This guest post was written exclusively for HonestReporting Canada by Ottawa-based contributor Joshua Shoresh.
Some stories are “pre-moderated” – that is, a team of CBC staff purportedly read each comment and determine whether it meets the CBC submission guidelines (which are prominently displayed). Moderators then post only the comments that meet the submission guidelines.
One of the things that the submission guidelines specifically prohibit is ‘hate speech’ (paragraph 9c). But what happens when you see comments that shouldn’t have passed “moderation”? For those cases, the CBC provides you with a “Flag” link that lets you protest a comment. You can also submit your own comment explaining why somebody else’s comment is racist or inappropriate.
In the past, I’ve written to the CBC repeatedly about moderation slipups – when inappropriate comments somehow pass through moderation and are posted on the CBC’s website. I’ve also written to the CBC repeatedly about moderation failures – when blatantly inappropriate comments are already on CBC.ca, and remain there despite being flagged, and despite reply comments that explain why they’re inappropriate.

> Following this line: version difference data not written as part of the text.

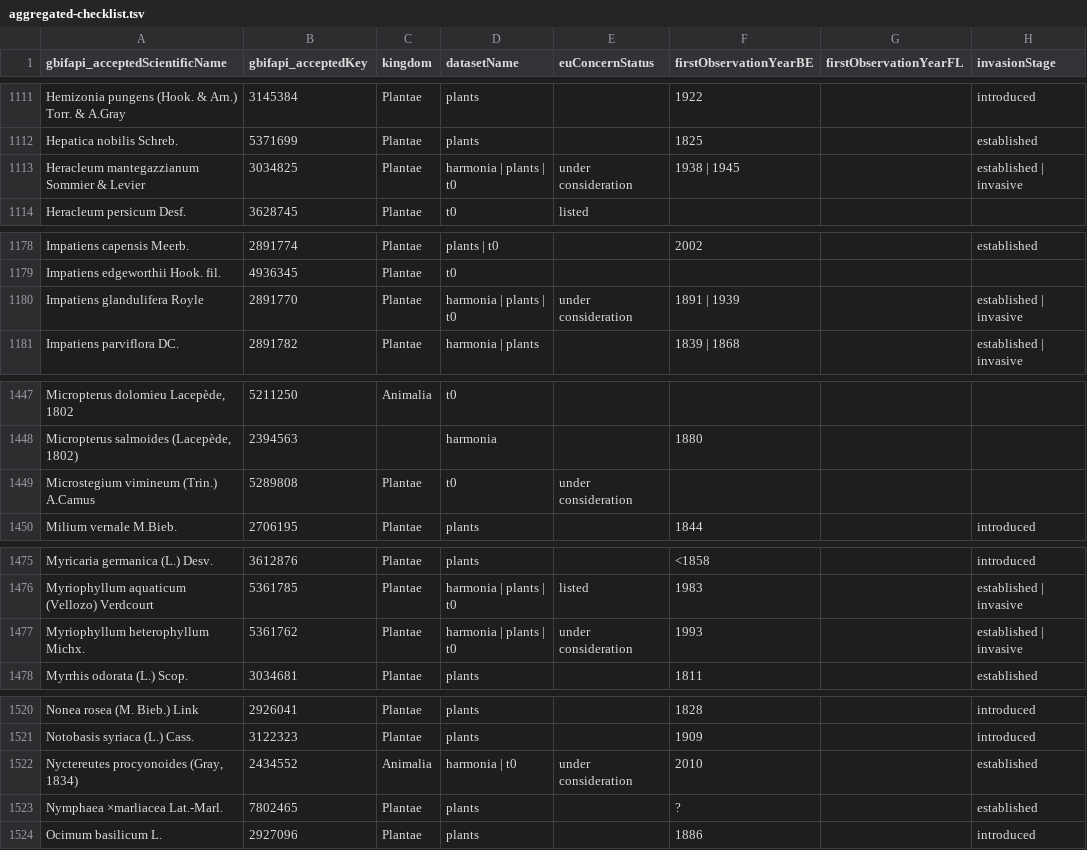
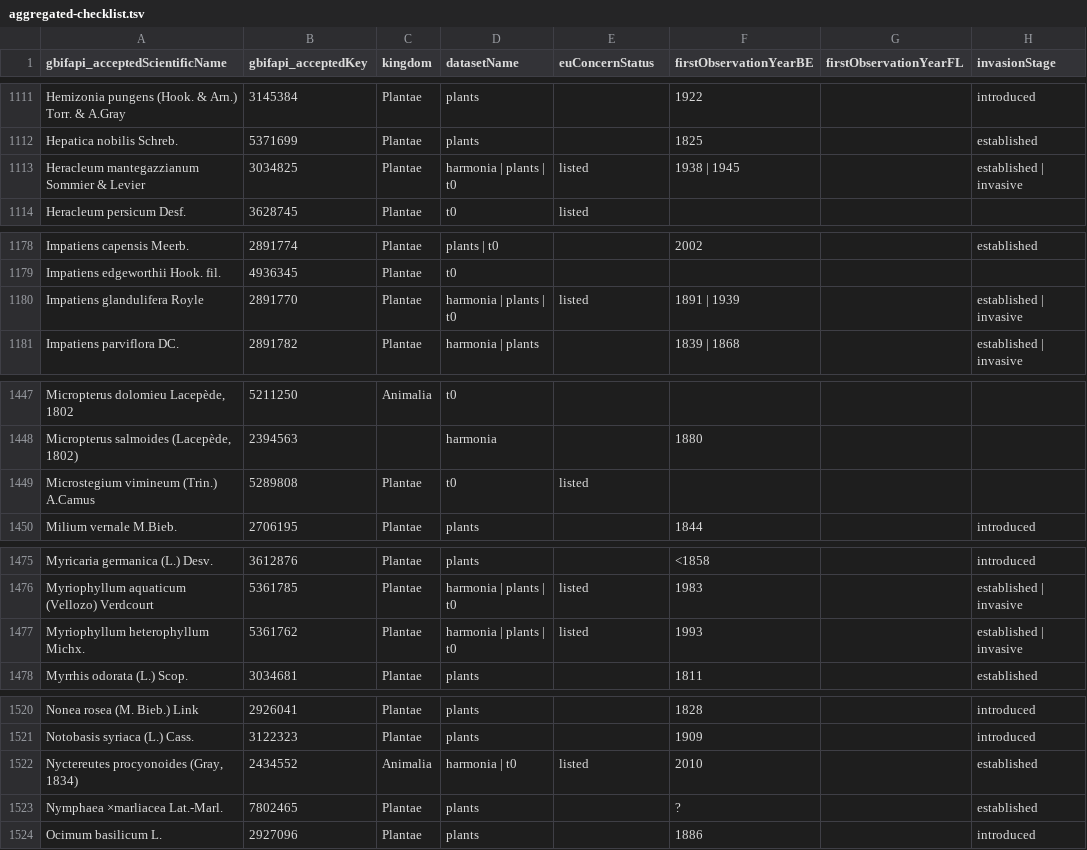
Before and after one commit to trias-project/alien-species-checklist, a TSV file: data/processed/aggregated-checklist.tsv, drawn as a sheet; only a part is shown, gaps mark what is left out; the diff covers the shown part only; the diff names each change by its address in the sheet, - before the commit and + after, or states it on an @@ line.

```diff
--- a/data/processed/aggregated-checklist.tsv
+++ b/data/processed/aggregated-checklist.tsv
-E1113 (euConcernStatus): under consideration
+E1113 (euConcernStatus): listed
-E1180 (euConcernStatus): under consideration
+E1180 (euConcernStatus): listed
-E1449 (euConcernStatus): under consideration
+E1449 (euConcernStatus): listed
-E1477 (euConcernStatus): under consideration
+E1477 (euConcernStatus): listed
-E1522 (euConcernStatus): under consideration
+E1522 (euConcernStatus): listed
```
Also changed, not shown: 12 edited cells elsewhere in this file.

In some cases, comments make it through, because they don’t appear to be offensive – they subtly allude to an international Jewish conspiracy to take over the world. Or they don’t say “Jews”, they say “chosen people”. In other cases, comments specifically mention notorious antisemitic sources (such as the famous early 20th century antisemitic Russian libel, the Protocols of the Elders of Zion), and other comments support the outrageous statement. Others still find interesting ways to compare modern Israel to Nazi Germany, or find interesting ways to paint the Jews as racist, soulless ghouls.
Even seemingly innocuous CBC reports seem to draw these commenters. For example, recently the CBC published a story about an incident in the US where a Saudi Princess was charged with human-trafficking and where the charges were dropped. You’d think a story like that would have little relevance to Jews and Israel, but that wasn’t the case.
A commenter felt compelled to post that the Saudi princess’ defense attorney was likely Jewish, and how Jews are found where justice is perverted, controlling both sides of the case and extorting cash.
That comment passed moderation and stayed online for over a day before being removed. Interestingly, not only did it pass moderation, but it also survived being ‘flagged’ many times (by me), as well as having responses submitted to the moderator (by me) explaining why it was inappropriate. I find it hard to imagine that no other readers (Jews or otherwise) responded as I did. It was a stubborn moderation failure that lasted a day.
In a CBC report about a scuffle between Israeli forces and EU diplomats, one commenter stated that “Israel has behaved the same way, since they were a part of the Roman Empire”, and served as proof, their crucifixion of Christ. As with the example above, this comment lasted over 8 hours on CBC.ca, during which time, apparently no other readers (Jews or otherwise) responded as I did. Another stubborn moderation failure, where the moderation team apparently just couldn’t agree whether the comment met CBC submission guidelines.
Most recently, the CBC reported on the death and funeral of the Israeli Sephardic Chief Rabbi. That story proved fertile ground for all sorts of comments, since it mixed the two most volatile ingredients of antisemitism: Judaism and Israel.
We’ve been regaled with stories of Jewish racism, and bogus quotes of how supremacy over others is part of mainstream Judaism:
We have Jewish conspiracy theory, and their plan to take over (or control) the world. The evocative epithet “ZioNazis”, suggests a direct comparison of Jews/Zionists to the Nazis, but later on, other commentaters post similar, clearer comparisons.
And no anti-Israel/antisemitic festival would be complete without mention of the Protocols of the Elders of Zion, and how true they are.
So what happened at CBC.ca? Why did these objectionable comments pass moderation (as did other less offensive comments). Why did they remain online despite being flagged, and countered (by me, if not by other commenters)?
This isn’t a new issue.
Moderation at the CBC has been considered problematic in the past, anecdotally, and formally. The CBC contends that they deal with over 10,000 comments per day, and despite their precautions, problematic comments can’t completely be eliminated. That sounds like a rational and reasonable response.
Except that, as is clear from the examples above, some comments aren’t subtle. The racist intent can’t be missed if you’re actually reading the comment.
Furthermore, when an online comment is persistently “flagged” by readers, and has elicited outraged response comments, it seems curious that CBC moderators continue to ignore it. This kind of user-generated content turns our national broadcaster into a mouthpiece for neo-Nazis and other antisemites.
They have to do better. Moderation slip-ups are errors, but the persistent failure of moderators to remove blatant hate speech, is a failure on the part of the CBC.